Síle Kelleher and Hadassah Chayim had been denied the modification because they had previously changed their names. Under a provision of North Carolina law dating from 1891, individuals may only change their name once for reasons outside of marriage and divorce, or if they are reverting to their original name.
In the first case, TLDEF won a name change for Síle Kelleher. Ms. Kelleher had been prevented from changing her male birth name to Síle, a traditional Irish spelling of Sheila, because she had previously changed it. TLDEF applied for reconsideration of the denial, citing constitutional concerns that would be raised by a refusal to change Ms. Kelleher’s name. TLDEF argued that forcing Ms. Kelleher to use a male name violated her freedom of expression as well as her constitutionally protected privacy and liberty interests. The judge agreed that “denying a name change would cast doubt upon the constitutionality” of the law in this instance and granted Ms. Kelleher’s name change.

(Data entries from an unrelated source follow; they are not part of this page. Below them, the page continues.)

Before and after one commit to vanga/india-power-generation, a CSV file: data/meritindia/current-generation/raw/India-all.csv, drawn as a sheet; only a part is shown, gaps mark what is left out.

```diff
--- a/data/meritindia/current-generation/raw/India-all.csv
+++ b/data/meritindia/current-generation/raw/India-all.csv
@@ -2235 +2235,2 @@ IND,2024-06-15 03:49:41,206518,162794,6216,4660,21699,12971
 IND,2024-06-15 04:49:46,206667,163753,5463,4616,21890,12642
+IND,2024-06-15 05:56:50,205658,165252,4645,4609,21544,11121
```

Ms. Kelleher’s prior name change dates from 1995, when she first attempted to live openly as female. Subject to overwhelming pressure from her family, she resumed living as male and legally reverted to her birth name in 1999. Living as male proved as unworkable as ever, and in 2008 Síle began the process of permanently transitioning to female. “I did my best to live as someone I wasn’t to please my family, but I could no longer do it. It was time for me to live as my true self for good,” she said.

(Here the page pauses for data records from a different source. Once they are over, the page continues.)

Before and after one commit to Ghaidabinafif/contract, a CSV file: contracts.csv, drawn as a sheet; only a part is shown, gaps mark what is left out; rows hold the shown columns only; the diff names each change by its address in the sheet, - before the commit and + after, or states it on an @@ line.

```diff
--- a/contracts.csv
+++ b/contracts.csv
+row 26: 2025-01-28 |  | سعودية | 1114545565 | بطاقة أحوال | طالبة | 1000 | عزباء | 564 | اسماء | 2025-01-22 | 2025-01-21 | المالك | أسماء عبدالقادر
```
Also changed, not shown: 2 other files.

Without a judicial name change, however, the North Carolina native was unable to obtain identity documents that match who she is. For years, Ms. Kelleher was regularly subjected to discrimination, confusion and even accusations of fraud when she was forced to present identification with a male name on it.
“I am finally free to be myself with a name that matches who I truly am. No one should be forced use a name that doesn’t match who they are,” said Ms. Kelleher. “I am absolutely thrilled that I will no longer be subject to scrutiny because of my name.”

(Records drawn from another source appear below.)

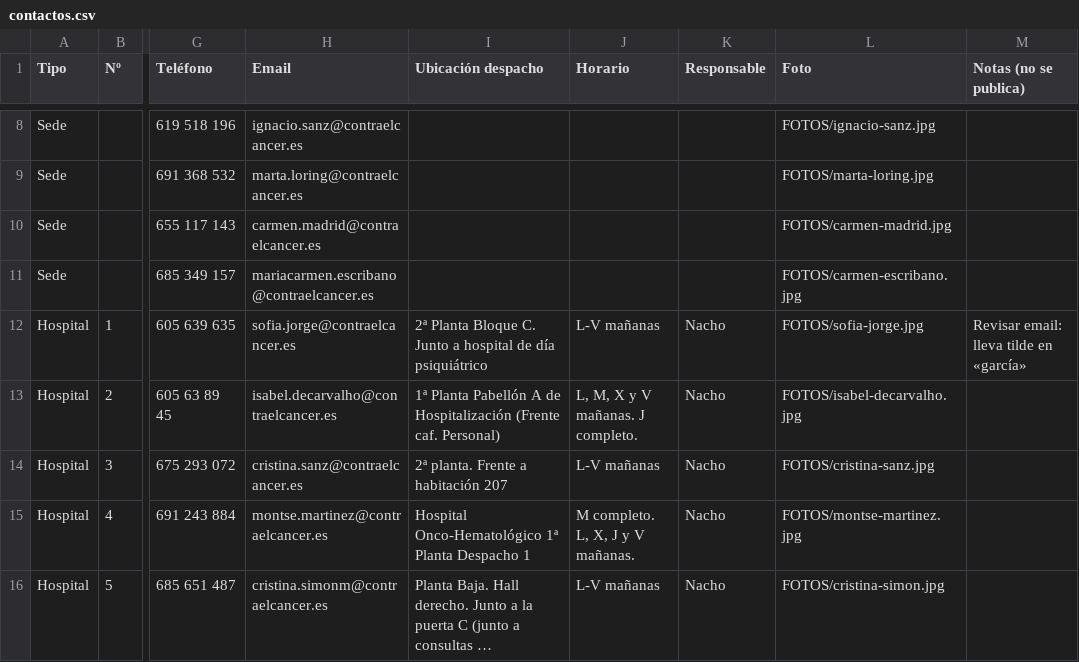
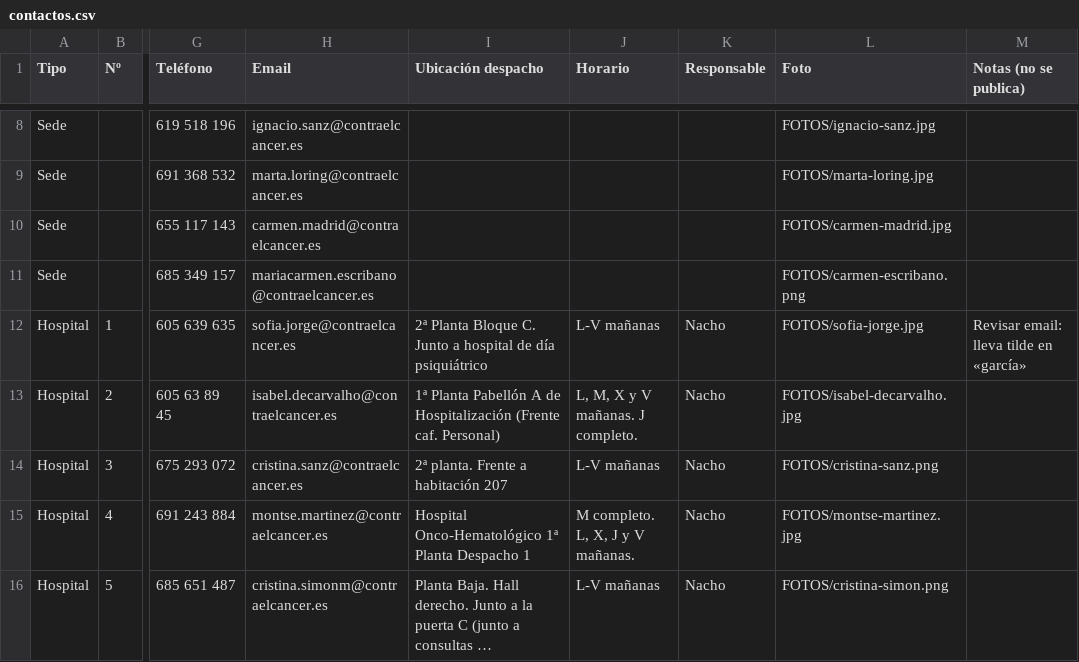
Before and after one commit to DirectorioAECC/Directorio, a CSV file: contactos.csv, drawn as a sheet; only a part is shown, gaps mark what is left out; long unchanged cells end in …; the diff covers the shown part only; the diff names each change by its address in the sheet, - before the commit and + after, or states it on an @@ line.

Commit message:
Add files via upload

```diff
--- a/contactos.csv
+++ b/contactos.csv
-L11 (Foto): FOTOS/carmen-escribano.jpg
+L11 (Foto): FOTOS/carmen-escribano.png
-L14 (Foto): FOTOS/cristina-sanz.jpg
+L14 (Foto): FOTOS/cristina-sanz.png
-L16 (Foto): FOTOS/cristina-simon.jpg
+L16 (Foto): FOTOS/cristina-simon.png
```
Also changed, not shown: 8 edited cells elsewhere in this file.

In the second case, Hadassah Chayim had legally changed her name five years ago for religious reasons from her male birth name to a traditionally Jewish male name. Since that time, she had begun living openly as Hadassah, but was forced to retain her male legal name as a result of North Carolina law barring a second name change.
Ms. Chayim was equally relieved by the court’s decision to grant her name change. TLDEF won the reversal of the initial denial using the same arguments as in the first case.
“My name ‘Chayim’ means ‘life’ in Hebrew,” she said. “Now I can finally create a new life for myself, one free of the depression and anxiety that resulted from being unable to be my true self. My name change will allow everyone to see me for who I really am.”
“Something as fundamental to identity and expression as one’s own name should not be subject to government interference,” said TLDEF Staff Attorney Noah Lewis, who represented both women. “These rulings confirm that each one of us has the right to be known by the name of our choice.”
In addition to TLDEF, the legal team representing Ms. Kelleher and Ms. Chayim included Marjorie Press Lindblom, Adam T. Humann and Lexi Brine of Kirkland & Ellis LLP in New York and Mark Sigmon of Graebe Hanna & Sullivan, PLLC in Raleigh, North Carolina.
About the Transgender Legal Defense & Education Fund
(TLDEF): TLDEF is committed to ending discrimination based upon gender identity and expression and to achieving equality for transgender people through public education, test-case litigation, direct legal services, and public policy efforts. Read more at: http://transgenderlegal.org